» TASK BRIEF
Search the entries for lines that contain the word "StatelessWidget", and report each one found.

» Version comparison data
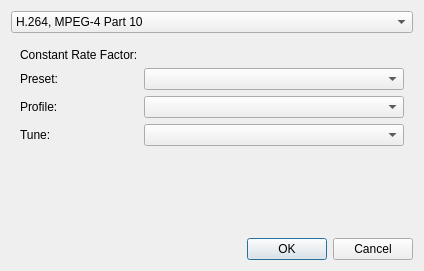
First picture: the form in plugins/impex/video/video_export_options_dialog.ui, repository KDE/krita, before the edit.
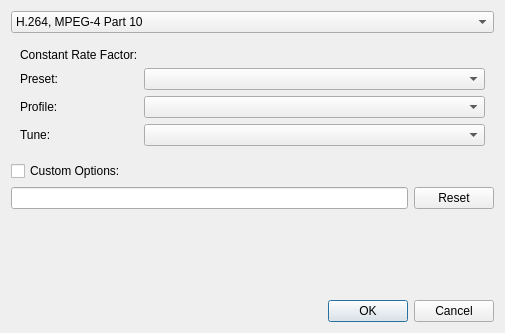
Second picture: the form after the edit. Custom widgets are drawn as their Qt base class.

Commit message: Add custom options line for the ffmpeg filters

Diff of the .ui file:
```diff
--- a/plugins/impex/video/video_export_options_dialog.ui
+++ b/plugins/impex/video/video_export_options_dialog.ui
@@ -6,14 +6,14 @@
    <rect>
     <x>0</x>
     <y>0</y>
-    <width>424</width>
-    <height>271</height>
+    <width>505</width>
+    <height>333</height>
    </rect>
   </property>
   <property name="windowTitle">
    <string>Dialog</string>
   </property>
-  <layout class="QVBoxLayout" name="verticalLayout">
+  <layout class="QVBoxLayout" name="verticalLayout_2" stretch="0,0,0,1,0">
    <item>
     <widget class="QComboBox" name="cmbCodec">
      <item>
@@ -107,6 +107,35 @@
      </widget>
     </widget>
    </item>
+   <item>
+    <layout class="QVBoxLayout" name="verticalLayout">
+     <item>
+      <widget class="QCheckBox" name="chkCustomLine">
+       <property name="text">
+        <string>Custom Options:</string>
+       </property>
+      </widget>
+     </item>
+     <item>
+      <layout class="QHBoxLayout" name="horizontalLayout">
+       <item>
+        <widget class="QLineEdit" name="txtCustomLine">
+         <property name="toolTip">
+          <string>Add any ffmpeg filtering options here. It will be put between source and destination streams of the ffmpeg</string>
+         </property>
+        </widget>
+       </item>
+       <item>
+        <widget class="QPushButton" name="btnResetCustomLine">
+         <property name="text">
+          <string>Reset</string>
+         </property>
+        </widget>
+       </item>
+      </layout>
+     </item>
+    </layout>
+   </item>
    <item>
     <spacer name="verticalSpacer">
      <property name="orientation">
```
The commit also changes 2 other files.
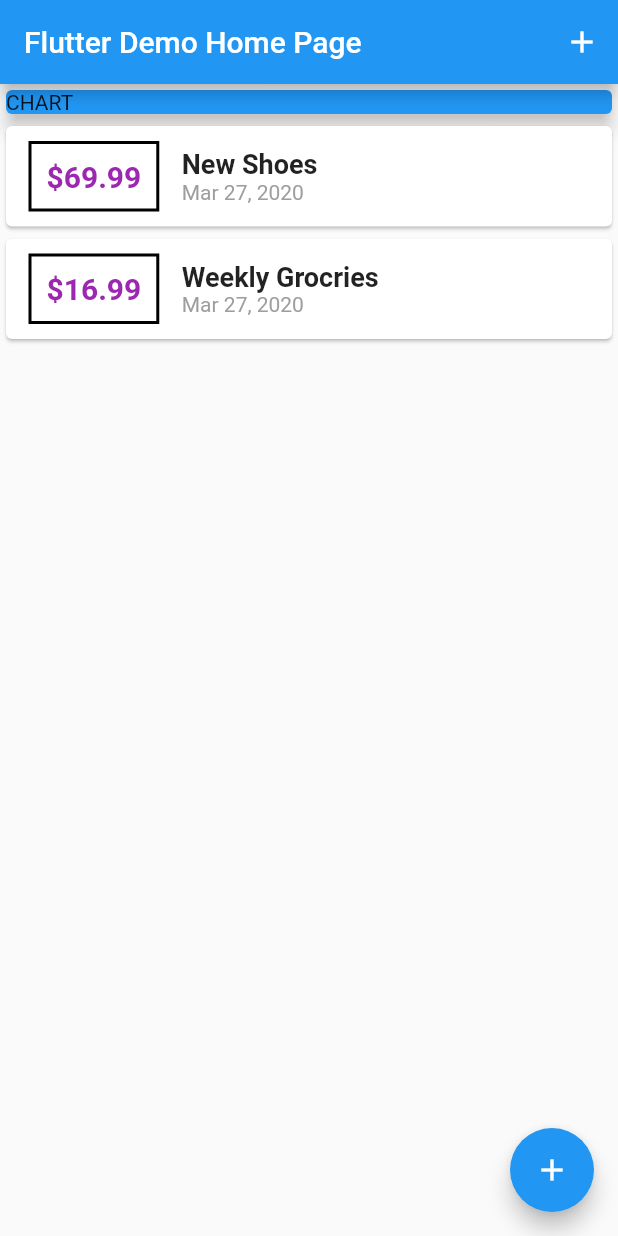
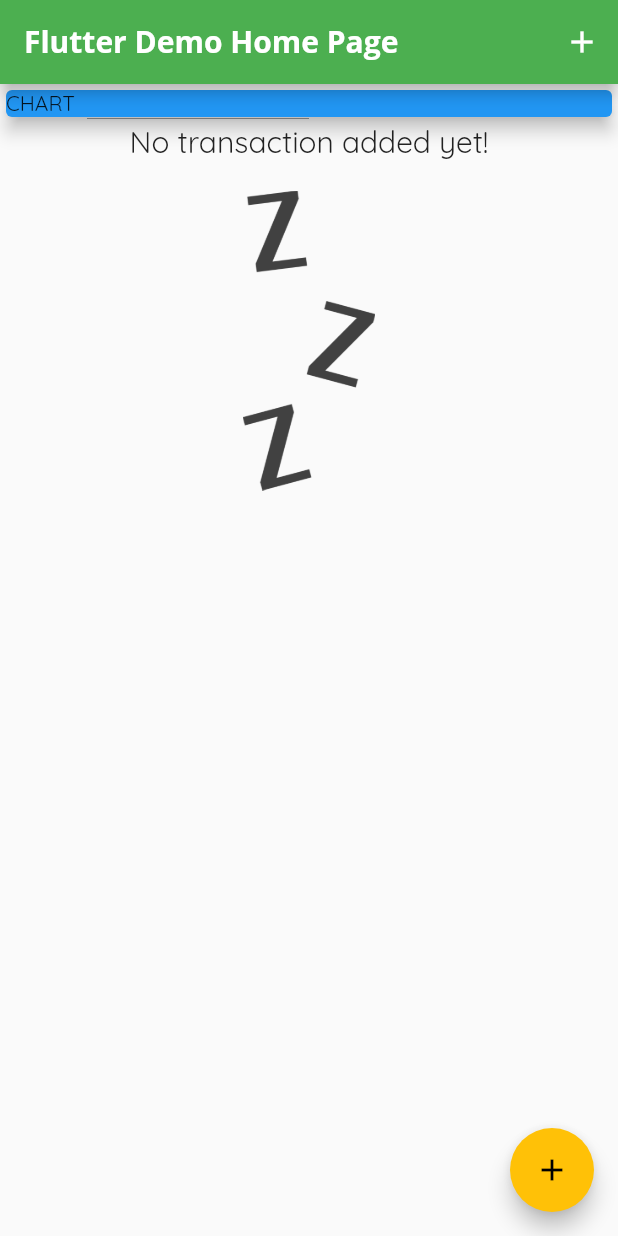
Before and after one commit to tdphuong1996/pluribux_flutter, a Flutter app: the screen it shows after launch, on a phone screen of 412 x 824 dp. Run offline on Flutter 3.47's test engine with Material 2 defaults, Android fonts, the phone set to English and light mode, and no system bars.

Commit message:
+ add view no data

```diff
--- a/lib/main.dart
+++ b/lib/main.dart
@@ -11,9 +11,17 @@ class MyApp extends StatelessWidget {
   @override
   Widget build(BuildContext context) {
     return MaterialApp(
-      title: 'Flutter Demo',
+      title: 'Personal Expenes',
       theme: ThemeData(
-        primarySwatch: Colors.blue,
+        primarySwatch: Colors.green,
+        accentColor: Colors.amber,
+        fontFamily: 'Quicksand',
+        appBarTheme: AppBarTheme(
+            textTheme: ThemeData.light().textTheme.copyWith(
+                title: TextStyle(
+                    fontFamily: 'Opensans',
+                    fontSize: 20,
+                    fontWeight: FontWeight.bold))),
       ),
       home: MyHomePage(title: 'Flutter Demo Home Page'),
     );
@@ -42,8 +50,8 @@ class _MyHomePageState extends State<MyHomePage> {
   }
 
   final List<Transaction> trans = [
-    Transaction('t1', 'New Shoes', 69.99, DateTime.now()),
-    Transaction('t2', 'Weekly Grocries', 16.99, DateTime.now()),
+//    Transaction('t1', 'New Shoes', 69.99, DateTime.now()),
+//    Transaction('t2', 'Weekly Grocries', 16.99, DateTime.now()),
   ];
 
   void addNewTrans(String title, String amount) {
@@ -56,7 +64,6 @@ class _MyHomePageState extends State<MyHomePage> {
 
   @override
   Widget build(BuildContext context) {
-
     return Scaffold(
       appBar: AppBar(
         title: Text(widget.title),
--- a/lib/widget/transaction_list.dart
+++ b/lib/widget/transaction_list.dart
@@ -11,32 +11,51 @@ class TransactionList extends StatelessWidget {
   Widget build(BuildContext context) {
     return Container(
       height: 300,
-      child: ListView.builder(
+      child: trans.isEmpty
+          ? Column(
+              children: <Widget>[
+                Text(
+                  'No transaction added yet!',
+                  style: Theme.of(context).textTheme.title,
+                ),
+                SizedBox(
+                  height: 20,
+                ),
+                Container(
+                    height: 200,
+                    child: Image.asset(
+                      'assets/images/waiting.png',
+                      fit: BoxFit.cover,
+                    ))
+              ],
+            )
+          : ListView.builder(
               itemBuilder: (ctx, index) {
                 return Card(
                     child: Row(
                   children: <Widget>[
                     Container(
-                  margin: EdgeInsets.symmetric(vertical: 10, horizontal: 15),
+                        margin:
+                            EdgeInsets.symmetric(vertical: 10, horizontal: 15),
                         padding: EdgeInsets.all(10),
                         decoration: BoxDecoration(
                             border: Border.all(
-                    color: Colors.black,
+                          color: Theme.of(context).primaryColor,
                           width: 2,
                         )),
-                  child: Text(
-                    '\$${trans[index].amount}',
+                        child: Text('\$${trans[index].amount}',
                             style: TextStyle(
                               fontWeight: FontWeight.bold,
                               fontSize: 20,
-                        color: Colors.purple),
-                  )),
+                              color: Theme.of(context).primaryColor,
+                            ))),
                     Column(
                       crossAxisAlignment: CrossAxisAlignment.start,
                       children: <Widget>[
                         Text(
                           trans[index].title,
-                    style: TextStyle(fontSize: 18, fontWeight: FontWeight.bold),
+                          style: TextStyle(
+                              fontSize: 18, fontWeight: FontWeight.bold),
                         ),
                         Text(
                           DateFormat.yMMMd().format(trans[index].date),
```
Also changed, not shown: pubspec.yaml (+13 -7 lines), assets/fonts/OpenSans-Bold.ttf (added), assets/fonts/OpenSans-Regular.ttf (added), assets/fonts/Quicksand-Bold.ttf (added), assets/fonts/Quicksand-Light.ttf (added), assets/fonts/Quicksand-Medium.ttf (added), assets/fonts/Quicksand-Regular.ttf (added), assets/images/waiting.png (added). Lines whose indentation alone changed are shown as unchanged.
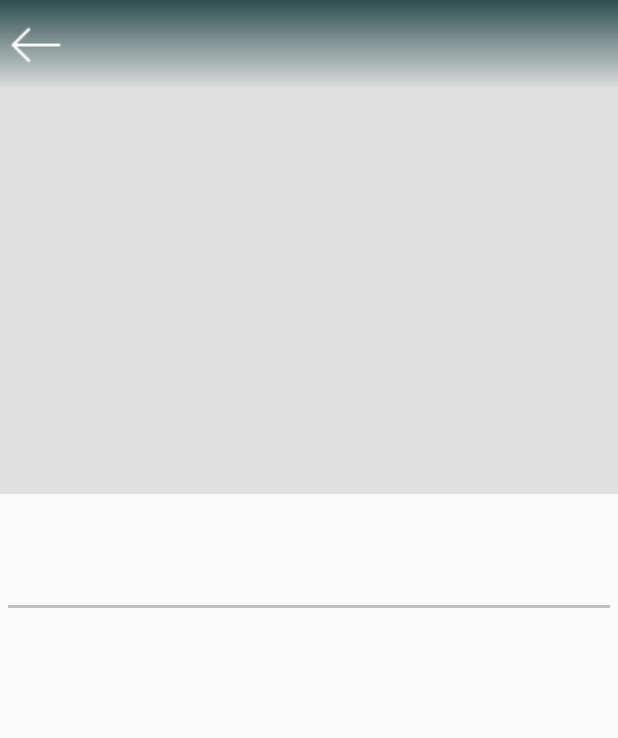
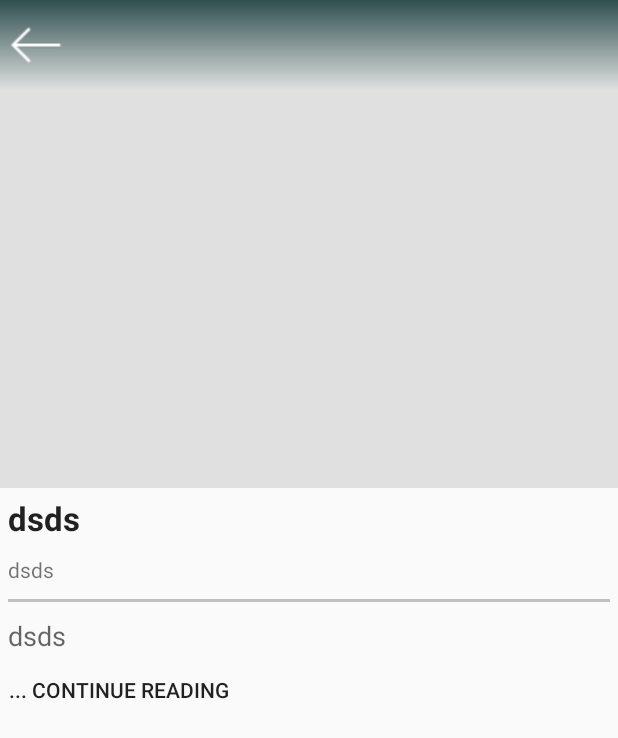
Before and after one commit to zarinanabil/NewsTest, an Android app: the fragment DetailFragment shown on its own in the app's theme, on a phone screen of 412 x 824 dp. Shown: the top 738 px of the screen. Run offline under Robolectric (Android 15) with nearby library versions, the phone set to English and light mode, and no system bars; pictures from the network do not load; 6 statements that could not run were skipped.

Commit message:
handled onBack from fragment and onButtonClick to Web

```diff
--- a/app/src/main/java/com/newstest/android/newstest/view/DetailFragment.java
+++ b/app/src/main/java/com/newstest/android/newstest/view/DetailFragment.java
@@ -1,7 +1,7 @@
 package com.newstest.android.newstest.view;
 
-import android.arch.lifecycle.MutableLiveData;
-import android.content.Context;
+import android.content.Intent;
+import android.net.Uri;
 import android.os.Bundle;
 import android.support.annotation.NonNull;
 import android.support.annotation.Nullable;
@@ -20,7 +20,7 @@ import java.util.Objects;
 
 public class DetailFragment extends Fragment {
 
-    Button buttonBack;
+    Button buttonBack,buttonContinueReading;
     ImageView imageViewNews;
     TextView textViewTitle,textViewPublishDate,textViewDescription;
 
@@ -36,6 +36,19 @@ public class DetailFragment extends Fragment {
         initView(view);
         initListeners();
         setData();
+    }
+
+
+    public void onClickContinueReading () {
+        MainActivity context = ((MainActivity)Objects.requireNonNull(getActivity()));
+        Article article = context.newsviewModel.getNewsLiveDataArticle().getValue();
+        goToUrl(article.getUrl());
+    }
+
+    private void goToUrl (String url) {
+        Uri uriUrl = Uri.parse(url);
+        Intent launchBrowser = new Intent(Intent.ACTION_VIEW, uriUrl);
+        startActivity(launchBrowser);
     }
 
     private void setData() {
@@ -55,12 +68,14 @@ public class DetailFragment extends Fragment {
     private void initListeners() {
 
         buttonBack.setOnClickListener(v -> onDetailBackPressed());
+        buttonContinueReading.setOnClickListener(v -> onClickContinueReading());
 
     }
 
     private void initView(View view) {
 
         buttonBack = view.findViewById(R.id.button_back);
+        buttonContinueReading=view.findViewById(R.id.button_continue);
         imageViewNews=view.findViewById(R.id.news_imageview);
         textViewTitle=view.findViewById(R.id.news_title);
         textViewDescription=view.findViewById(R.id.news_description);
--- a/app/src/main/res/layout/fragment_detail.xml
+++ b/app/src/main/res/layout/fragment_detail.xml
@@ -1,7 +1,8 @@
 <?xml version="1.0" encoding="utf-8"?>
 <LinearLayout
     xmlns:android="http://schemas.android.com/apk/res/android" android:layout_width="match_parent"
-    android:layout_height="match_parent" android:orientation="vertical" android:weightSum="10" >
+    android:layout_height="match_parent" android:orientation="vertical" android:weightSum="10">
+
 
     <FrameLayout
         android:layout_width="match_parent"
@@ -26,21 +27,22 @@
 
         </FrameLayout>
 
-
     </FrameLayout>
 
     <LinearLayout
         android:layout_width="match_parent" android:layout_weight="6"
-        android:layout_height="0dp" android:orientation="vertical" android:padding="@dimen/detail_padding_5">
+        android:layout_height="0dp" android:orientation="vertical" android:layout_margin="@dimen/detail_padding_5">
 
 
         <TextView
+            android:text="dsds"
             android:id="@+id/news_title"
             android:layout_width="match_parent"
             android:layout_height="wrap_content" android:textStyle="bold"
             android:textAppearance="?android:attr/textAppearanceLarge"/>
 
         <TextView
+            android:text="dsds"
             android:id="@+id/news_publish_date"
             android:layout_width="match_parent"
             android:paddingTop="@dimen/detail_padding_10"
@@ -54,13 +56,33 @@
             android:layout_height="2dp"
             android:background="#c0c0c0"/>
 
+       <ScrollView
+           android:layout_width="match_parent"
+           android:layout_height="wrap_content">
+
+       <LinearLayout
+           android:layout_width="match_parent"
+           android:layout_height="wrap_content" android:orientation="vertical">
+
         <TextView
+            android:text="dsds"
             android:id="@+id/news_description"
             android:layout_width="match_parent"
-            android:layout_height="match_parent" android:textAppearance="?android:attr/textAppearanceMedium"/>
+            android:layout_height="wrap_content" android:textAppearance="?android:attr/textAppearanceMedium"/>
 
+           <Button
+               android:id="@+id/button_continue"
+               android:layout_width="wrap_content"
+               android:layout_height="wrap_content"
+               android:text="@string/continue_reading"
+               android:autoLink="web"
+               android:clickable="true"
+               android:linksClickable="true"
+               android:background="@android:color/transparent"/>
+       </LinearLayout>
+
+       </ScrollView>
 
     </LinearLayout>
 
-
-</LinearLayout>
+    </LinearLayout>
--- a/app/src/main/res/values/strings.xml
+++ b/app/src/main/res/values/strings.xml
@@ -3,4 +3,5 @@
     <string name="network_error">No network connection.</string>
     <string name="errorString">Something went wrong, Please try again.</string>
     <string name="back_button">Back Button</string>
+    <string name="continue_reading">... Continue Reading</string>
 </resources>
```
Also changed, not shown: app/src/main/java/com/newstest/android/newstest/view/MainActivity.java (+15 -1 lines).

» ANSWER SECTION
@@ -11,9 +11,17 @@ class MyApp extends StatelessWidget {
@@ -11,32 +11,51 @@ class TransactionList extends StatelessWidget {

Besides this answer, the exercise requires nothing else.